> **Exercise details**
The required result is a line count: how many lines in this data hold the word "teal". Give only that.

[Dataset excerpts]
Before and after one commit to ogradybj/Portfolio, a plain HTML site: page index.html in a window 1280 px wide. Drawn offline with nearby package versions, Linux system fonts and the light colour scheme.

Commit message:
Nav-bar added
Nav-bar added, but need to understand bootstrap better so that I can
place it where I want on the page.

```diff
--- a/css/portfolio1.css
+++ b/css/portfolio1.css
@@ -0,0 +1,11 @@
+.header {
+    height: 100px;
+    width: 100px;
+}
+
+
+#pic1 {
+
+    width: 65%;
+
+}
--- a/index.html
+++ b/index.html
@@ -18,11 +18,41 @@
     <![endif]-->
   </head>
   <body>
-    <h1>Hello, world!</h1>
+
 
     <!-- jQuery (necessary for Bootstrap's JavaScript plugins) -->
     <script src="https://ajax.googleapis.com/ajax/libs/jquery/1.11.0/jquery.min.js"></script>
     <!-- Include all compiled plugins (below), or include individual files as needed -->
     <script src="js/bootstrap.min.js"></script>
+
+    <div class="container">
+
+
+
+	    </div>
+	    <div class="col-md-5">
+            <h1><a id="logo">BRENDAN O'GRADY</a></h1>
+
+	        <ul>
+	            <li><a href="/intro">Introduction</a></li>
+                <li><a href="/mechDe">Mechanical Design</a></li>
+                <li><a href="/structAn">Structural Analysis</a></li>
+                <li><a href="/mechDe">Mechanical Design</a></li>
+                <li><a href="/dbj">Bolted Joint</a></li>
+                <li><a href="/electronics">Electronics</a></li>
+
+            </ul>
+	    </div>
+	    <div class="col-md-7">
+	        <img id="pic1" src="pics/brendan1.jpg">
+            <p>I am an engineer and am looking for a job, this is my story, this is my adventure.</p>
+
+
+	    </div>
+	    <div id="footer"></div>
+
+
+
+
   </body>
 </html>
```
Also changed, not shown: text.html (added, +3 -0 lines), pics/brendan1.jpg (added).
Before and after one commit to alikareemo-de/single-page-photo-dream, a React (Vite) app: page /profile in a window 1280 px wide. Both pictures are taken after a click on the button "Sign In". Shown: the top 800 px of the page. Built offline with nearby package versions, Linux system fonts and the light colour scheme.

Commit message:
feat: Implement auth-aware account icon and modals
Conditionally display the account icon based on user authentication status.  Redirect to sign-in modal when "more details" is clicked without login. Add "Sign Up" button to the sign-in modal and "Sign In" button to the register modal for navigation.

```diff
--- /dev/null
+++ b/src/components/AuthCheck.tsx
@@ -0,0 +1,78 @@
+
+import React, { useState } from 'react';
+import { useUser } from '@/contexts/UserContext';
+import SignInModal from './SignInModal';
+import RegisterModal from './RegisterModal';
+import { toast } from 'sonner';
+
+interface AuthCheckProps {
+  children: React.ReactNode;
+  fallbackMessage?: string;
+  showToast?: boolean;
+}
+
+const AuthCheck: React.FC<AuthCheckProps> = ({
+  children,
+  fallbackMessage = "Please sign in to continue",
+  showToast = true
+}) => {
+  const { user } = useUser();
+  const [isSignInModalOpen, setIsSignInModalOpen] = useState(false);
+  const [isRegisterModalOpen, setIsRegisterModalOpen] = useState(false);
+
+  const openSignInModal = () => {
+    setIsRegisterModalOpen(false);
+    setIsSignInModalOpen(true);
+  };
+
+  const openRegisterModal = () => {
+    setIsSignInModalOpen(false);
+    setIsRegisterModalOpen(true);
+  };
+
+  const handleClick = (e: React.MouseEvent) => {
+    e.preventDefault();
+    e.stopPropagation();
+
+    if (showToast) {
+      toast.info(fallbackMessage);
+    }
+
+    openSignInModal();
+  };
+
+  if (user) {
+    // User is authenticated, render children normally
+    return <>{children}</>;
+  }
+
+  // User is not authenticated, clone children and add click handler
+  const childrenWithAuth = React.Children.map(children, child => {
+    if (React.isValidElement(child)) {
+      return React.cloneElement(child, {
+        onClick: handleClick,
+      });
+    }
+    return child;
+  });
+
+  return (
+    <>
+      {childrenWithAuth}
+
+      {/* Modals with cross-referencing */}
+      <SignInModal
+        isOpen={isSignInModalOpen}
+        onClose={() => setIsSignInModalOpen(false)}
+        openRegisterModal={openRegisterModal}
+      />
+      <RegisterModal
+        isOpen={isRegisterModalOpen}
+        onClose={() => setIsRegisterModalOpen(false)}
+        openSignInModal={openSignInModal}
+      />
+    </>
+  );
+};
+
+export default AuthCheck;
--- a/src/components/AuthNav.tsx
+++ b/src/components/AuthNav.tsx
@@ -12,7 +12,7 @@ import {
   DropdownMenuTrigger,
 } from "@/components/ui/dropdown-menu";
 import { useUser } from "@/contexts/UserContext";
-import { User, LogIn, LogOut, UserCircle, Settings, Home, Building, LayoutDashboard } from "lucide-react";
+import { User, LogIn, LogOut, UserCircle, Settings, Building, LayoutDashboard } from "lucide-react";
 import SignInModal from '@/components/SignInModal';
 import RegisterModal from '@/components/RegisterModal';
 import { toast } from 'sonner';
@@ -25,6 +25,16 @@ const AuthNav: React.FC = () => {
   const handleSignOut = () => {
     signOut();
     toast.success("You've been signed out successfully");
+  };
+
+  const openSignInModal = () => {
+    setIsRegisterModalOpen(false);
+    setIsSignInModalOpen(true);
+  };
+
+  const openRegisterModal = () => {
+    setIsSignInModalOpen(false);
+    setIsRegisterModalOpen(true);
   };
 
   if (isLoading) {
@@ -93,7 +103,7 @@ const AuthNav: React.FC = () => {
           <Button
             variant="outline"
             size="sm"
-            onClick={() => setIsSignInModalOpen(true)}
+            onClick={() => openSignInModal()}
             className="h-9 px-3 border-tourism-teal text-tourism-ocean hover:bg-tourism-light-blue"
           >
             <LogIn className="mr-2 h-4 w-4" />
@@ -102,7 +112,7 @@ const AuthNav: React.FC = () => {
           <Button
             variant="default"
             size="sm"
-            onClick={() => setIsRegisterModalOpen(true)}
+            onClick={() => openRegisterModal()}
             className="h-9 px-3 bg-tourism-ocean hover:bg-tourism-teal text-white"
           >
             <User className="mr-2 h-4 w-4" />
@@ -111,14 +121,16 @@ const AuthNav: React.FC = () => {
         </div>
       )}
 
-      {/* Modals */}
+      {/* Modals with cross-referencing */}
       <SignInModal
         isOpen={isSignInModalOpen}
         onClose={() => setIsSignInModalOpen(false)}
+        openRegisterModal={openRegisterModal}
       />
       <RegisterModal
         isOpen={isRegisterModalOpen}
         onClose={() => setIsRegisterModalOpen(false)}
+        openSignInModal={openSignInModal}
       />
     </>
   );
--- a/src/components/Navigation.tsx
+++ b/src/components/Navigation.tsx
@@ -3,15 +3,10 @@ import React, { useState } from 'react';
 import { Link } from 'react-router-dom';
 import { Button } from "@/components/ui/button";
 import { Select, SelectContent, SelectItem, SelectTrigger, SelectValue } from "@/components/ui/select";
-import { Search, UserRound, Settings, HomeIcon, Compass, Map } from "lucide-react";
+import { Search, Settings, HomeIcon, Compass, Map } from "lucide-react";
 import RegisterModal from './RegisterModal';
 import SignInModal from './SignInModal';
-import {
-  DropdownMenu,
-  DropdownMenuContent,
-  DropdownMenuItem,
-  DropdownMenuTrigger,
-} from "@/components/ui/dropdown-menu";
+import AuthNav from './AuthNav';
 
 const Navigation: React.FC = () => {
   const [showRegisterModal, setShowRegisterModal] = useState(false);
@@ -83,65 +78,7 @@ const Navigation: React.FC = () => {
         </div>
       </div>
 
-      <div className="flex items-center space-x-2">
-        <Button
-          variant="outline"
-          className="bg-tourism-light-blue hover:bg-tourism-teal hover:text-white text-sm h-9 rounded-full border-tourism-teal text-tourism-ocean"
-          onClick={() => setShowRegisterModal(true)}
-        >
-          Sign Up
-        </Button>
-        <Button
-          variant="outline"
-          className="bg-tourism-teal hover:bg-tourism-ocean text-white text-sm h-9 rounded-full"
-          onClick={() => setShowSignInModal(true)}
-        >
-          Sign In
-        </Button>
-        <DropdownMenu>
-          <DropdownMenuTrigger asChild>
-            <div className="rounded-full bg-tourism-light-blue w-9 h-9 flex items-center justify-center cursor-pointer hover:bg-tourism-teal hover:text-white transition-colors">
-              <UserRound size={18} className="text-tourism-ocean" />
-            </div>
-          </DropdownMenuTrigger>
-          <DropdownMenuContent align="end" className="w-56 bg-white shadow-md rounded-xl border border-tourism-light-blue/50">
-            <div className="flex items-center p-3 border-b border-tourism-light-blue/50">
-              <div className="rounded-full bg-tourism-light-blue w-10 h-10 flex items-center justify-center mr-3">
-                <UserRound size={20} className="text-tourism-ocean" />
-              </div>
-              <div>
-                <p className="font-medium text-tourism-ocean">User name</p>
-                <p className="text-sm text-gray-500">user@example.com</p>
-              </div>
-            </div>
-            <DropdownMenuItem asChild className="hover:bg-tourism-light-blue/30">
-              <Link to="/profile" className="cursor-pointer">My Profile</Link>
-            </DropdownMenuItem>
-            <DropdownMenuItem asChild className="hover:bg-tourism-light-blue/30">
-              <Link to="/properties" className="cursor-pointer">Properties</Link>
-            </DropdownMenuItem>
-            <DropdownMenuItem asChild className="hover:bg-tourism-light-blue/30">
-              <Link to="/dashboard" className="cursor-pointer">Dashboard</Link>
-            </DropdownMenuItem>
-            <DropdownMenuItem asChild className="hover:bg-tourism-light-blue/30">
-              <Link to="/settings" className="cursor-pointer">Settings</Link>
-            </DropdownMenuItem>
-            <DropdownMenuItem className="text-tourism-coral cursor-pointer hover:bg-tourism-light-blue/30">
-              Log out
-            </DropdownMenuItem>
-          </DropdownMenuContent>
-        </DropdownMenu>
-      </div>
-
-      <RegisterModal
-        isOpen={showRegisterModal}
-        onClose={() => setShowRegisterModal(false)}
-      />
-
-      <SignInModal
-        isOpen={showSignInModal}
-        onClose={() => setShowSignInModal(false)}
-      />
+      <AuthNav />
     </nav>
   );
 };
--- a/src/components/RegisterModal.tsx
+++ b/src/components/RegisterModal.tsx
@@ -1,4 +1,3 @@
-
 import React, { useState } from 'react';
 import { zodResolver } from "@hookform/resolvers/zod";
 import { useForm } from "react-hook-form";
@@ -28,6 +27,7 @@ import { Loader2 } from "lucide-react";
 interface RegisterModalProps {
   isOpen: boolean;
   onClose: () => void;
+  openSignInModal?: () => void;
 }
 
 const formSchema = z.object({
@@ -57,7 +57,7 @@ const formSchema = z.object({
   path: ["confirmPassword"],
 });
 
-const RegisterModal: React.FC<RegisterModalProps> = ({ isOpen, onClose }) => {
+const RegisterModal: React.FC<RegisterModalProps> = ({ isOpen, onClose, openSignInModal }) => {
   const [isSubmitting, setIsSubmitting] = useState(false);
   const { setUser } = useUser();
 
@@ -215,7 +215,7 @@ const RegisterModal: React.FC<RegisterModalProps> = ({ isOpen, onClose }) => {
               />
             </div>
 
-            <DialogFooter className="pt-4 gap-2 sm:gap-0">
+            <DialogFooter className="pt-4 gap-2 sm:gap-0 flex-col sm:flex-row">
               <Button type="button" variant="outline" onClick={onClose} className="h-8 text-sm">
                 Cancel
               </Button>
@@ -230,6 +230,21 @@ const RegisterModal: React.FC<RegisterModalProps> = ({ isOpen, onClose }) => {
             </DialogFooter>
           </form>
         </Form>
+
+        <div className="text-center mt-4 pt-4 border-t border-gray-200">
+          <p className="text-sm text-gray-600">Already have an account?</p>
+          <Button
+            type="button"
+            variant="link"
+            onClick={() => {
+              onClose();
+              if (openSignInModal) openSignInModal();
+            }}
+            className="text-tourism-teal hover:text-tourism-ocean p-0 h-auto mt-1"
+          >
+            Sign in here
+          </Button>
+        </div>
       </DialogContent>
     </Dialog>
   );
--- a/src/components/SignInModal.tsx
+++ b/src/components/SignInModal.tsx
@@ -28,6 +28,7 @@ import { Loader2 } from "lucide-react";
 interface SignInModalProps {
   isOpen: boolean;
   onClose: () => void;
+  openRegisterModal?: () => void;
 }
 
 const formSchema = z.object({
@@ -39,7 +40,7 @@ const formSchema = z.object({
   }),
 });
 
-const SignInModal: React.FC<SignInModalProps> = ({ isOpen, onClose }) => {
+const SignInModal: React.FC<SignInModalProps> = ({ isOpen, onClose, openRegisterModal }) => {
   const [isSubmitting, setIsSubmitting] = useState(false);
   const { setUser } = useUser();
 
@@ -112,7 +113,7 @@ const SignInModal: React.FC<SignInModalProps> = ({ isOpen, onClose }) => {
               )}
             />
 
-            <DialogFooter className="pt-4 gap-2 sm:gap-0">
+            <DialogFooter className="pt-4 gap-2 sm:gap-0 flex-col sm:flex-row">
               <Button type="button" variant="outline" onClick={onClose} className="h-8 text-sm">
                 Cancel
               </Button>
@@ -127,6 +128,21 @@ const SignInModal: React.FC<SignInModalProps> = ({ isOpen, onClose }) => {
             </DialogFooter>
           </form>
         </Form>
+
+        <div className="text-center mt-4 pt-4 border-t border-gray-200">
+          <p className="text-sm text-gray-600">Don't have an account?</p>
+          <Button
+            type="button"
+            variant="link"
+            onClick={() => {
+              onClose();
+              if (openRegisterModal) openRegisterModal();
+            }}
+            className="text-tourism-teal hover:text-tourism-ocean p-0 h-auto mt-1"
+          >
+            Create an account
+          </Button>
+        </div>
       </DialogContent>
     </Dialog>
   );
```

> **Answer below**
7